### DESCRIPTION OF THE TASK
In the records below, some lines hold the word "return". Copy each of those lines.

★ ★ ★

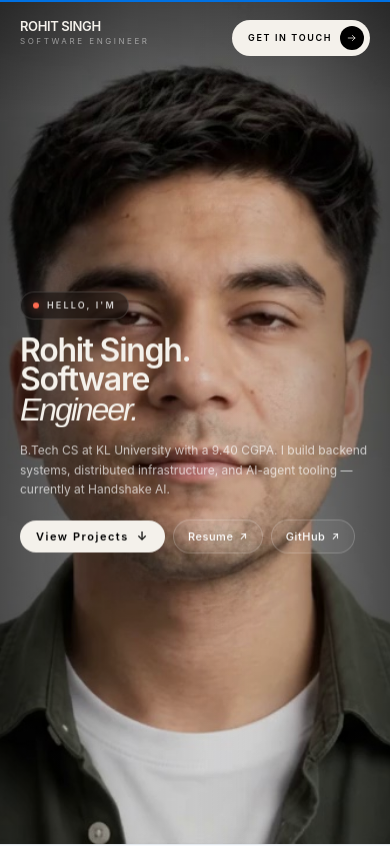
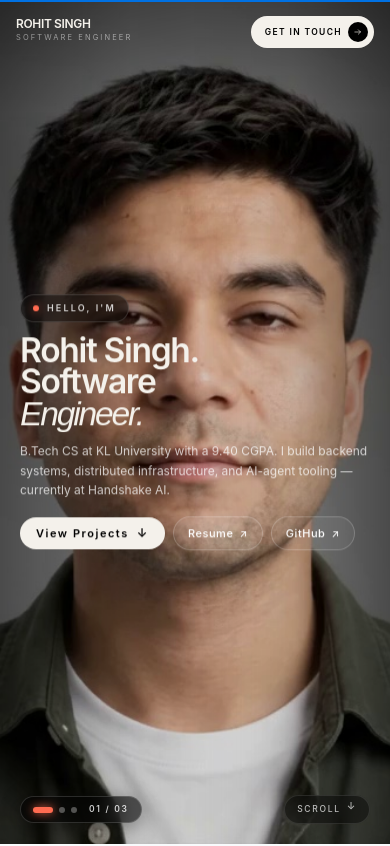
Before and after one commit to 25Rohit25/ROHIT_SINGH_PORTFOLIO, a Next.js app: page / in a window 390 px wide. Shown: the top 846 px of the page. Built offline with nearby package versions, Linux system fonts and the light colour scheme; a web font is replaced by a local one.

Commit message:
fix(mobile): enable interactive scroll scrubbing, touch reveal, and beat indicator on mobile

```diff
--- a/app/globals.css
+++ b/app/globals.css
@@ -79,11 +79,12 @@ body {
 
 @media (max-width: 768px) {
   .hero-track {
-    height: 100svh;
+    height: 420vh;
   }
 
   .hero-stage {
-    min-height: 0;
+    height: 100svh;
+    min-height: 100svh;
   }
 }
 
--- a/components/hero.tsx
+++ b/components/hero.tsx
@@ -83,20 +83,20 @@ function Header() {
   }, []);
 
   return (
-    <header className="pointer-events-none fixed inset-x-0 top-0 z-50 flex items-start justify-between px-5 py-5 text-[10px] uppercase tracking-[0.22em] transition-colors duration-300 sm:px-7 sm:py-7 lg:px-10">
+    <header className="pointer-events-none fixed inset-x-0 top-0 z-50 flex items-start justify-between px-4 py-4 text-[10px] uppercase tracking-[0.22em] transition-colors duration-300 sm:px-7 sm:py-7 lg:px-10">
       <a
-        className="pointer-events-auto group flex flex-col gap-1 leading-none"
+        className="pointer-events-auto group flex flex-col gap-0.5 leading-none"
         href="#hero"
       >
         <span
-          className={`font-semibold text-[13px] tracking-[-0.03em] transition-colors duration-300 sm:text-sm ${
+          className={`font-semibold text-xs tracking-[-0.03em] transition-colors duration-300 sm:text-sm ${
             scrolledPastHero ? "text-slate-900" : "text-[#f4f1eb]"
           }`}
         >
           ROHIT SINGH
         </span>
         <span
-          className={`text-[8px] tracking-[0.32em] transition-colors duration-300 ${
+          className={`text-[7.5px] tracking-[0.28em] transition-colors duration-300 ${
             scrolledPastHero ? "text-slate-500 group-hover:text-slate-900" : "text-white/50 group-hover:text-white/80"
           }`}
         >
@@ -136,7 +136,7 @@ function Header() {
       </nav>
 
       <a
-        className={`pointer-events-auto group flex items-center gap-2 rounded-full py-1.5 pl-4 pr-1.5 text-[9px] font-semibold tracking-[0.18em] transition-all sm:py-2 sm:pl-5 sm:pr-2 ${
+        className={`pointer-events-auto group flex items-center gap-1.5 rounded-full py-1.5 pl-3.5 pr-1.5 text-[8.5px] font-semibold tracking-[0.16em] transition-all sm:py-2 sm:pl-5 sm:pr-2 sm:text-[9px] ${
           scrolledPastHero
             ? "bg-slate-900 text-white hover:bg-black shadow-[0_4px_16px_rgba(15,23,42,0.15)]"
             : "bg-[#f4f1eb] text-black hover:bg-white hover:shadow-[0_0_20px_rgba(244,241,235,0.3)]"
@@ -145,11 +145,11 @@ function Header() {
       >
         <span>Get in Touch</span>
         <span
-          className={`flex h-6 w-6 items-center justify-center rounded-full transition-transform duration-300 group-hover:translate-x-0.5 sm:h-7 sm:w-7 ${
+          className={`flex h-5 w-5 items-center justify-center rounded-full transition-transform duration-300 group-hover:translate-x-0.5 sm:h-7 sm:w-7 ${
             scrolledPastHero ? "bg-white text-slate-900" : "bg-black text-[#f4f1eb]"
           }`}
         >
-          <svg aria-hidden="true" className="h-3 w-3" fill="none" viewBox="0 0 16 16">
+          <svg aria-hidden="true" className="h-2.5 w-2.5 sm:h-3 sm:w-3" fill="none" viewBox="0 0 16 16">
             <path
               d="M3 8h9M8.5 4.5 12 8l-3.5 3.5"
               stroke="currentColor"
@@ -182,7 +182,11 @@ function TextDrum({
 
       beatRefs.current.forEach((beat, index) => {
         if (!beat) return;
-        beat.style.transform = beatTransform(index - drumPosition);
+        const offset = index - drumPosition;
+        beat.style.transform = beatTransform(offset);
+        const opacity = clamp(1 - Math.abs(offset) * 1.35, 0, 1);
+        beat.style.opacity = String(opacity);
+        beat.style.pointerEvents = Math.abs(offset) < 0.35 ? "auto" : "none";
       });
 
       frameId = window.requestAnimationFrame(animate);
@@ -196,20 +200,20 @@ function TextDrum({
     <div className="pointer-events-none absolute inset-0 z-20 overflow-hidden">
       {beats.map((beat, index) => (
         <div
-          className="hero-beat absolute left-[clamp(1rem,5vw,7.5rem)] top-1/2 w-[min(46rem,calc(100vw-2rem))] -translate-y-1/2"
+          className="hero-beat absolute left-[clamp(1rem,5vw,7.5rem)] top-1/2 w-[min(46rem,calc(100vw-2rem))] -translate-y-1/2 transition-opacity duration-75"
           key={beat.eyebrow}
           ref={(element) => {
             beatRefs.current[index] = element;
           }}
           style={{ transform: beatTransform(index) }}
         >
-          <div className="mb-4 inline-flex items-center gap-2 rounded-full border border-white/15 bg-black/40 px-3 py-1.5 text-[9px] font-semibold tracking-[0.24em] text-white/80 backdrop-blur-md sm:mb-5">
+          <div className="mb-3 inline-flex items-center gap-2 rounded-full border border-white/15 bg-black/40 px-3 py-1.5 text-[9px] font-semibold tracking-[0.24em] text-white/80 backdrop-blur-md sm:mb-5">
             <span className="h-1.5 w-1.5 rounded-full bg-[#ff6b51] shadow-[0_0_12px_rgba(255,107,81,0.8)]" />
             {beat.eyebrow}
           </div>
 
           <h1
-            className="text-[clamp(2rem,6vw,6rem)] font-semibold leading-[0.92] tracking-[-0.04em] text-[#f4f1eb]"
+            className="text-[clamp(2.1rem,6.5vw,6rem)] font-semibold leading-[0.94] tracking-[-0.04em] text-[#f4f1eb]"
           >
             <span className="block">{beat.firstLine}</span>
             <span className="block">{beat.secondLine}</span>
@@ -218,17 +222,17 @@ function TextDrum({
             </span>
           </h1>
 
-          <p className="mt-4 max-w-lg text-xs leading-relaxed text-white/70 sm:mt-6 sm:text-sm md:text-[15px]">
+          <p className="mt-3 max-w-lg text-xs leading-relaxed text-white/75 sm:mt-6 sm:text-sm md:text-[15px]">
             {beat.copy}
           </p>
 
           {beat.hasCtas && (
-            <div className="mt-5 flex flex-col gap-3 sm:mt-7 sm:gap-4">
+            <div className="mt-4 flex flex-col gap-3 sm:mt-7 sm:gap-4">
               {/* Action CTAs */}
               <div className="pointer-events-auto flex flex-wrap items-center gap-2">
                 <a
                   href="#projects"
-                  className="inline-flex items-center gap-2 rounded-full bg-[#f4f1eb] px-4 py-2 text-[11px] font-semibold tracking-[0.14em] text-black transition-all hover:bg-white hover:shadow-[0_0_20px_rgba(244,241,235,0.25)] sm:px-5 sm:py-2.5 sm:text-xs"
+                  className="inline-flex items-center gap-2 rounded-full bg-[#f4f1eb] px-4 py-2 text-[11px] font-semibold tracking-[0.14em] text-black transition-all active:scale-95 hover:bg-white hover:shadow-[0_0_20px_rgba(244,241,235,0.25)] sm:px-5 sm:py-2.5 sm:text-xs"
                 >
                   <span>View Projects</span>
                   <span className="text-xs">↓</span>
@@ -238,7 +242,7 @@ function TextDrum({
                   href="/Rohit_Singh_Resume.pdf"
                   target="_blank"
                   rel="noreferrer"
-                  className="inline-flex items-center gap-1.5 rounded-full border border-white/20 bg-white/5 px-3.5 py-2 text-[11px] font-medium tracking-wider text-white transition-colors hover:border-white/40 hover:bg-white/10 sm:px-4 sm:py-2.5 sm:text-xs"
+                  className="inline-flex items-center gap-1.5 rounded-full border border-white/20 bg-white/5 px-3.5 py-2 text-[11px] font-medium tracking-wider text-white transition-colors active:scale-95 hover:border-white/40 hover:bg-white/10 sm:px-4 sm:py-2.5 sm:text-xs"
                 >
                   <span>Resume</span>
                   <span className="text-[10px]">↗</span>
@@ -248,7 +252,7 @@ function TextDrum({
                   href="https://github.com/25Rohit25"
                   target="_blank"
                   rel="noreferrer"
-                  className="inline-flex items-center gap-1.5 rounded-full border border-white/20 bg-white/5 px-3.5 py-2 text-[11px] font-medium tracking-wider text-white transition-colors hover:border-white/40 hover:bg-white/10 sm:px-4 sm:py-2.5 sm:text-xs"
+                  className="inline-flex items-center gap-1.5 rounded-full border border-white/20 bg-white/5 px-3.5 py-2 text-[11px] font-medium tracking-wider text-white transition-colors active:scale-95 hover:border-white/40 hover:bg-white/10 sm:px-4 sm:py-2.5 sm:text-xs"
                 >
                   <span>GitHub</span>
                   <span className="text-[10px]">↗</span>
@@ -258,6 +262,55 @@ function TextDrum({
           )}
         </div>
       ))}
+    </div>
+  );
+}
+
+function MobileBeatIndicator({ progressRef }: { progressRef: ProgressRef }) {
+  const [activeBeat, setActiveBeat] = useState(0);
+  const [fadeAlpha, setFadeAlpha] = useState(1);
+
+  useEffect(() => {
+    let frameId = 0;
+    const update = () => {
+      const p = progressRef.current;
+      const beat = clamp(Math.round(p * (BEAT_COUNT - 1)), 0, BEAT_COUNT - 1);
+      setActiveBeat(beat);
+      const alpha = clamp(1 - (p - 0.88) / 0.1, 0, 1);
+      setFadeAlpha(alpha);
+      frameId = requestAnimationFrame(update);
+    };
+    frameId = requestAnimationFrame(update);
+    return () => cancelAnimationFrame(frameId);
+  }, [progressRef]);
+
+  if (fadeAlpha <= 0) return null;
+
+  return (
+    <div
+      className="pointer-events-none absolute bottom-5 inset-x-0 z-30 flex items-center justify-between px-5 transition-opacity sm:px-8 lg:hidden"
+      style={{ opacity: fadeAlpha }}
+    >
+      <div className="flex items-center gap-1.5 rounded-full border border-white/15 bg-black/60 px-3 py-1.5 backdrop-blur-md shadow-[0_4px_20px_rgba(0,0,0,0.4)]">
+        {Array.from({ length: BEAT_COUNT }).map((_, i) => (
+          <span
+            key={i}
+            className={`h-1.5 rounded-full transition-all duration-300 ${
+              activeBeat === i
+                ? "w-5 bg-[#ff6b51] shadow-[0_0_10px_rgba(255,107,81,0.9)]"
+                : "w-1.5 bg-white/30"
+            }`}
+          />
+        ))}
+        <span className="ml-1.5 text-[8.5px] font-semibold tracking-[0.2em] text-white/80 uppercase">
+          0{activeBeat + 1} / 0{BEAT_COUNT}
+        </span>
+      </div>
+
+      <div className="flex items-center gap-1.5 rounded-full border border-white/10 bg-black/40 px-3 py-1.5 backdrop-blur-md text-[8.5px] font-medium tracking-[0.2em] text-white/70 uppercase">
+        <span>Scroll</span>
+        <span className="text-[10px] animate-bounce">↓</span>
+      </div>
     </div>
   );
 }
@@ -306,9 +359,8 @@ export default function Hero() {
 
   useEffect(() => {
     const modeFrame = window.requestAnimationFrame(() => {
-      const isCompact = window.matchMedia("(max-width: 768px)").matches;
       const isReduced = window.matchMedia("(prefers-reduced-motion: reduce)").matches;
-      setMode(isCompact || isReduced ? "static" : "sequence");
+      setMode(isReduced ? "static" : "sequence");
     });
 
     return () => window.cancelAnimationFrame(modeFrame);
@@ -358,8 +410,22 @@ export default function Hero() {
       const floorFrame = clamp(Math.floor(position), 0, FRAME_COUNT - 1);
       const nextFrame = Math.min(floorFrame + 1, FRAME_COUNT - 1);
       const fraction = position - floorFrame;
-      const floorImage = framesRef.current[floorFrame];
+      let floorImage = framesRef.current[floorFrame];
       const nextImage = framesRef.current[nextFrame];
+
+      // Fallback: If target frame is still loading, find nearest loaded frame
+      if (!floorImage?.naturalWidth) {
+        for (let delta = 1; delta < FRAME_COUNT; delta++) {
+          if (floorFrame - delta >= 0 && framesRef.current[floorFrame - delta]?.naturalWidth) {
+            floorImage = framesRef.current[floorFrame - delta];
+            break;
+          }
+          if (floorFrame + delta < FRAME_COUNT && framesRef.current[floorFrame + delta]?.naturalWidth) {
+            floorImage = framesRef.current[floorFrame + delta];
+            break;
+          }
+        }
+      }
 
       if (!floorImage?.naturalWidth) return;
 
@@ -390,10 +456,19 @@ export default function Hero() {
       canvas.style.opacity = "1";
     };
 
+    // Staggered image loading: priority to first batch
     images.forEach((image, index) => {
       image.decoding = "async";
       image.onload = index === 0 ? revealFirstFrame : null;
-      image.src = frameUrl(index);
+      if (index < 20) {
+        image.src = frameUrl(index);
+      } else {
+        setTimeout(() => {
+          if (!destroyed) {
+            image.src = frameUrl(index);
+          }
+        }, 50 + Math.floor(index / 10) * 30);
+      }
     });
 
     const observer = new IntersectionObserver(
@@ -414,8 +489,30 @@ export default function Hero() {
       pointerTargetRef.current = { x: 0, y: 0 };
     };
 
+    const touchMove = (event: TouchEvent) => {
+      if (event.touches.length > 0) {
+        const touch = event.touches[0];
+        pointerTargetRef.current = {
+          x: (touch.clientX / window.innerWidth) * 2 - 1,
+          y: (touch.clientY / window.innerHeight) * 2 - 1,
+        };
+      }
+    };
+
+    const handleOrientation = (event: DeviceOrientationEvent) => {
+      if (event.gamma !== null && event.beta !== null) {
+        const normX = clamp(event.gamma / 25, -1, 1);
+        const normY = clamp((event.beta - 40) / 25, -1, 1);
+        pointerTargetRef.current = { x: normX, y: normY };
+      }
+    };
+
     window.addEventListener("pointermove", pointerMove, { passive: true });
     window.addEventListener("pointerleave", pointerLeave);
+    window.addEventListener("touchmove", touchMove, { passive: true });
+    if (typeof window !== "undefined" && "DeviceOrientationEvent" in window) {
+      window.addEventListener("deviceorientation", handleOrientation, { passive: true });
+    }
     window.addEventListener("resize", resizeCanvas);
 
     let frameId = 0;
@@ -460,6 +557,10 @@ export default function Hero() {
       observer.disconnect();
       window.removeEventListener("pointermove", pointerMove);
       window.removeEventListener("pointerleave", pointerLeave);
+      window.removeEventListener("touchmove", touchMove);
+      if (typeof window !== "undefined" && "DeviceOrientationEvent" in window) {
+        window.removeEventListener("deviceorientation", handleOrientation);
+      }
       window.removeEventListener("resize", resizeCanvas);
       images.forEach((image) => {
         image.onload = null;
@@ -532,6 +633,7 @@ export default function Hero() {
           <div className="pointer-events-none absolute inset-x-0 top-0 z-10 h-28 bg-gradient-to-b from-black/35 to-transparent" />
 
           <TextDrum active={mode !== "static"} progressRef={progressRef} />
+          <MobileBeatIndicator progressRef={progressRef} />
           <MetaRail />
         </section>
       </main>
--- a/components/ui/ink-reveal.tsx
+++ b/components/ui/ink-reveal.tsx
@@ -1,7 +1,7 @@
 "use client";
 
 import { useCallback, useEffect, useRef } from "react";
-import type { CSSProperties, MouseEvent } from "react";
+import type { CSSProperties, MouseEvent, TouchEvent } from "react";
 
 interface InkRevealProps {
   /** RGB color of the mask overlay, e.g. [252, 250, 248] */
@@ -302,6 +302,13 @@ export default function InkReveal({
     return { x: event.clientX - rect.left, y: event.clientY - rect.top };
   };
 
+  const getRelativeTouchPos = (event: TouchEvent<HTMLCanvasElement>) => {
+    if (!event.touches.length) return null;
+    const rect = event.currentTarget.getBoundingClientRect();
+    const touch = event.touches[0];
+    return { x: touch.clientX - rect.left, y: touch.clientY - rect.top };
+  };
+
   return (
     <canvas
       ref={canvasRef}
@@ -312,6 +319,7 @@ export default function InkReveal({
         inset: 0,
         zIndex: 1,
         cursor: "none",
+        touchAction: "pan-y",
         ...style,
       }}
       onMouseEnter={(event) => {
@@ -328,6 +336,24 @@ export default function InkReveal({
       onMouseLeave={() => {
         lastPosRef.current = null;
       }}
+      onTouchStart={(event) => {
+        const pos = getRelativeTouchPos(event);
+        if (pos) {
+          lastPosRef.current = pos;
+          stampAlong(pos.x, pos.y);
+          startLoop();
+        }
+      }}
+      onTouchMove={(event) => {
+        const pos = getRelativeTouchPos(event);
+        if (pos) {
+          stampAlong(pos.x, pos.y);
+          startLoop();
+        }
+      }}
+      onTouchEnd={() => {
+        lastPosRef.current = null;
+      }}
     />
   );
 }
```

★ ★ ★

### EXERCISE SOLUTION
   return (
         if (!beat) return;
+    return () => cancelAnimationFrame(frameId);
+  if (fadeAlpha <= 0) return null;
+  return (
     return () => window.cancelAnimationFrame(modeFrame);
       if (!floorImage?.naturalWidth) return;
     return { x: event.clientX - rect.left, y: event.clientY - rect.top };
+    if (!event.touches.length) return null;
+    return { x: touch.clientX - rect.left, y: touch.clientY - rect.top };
   return (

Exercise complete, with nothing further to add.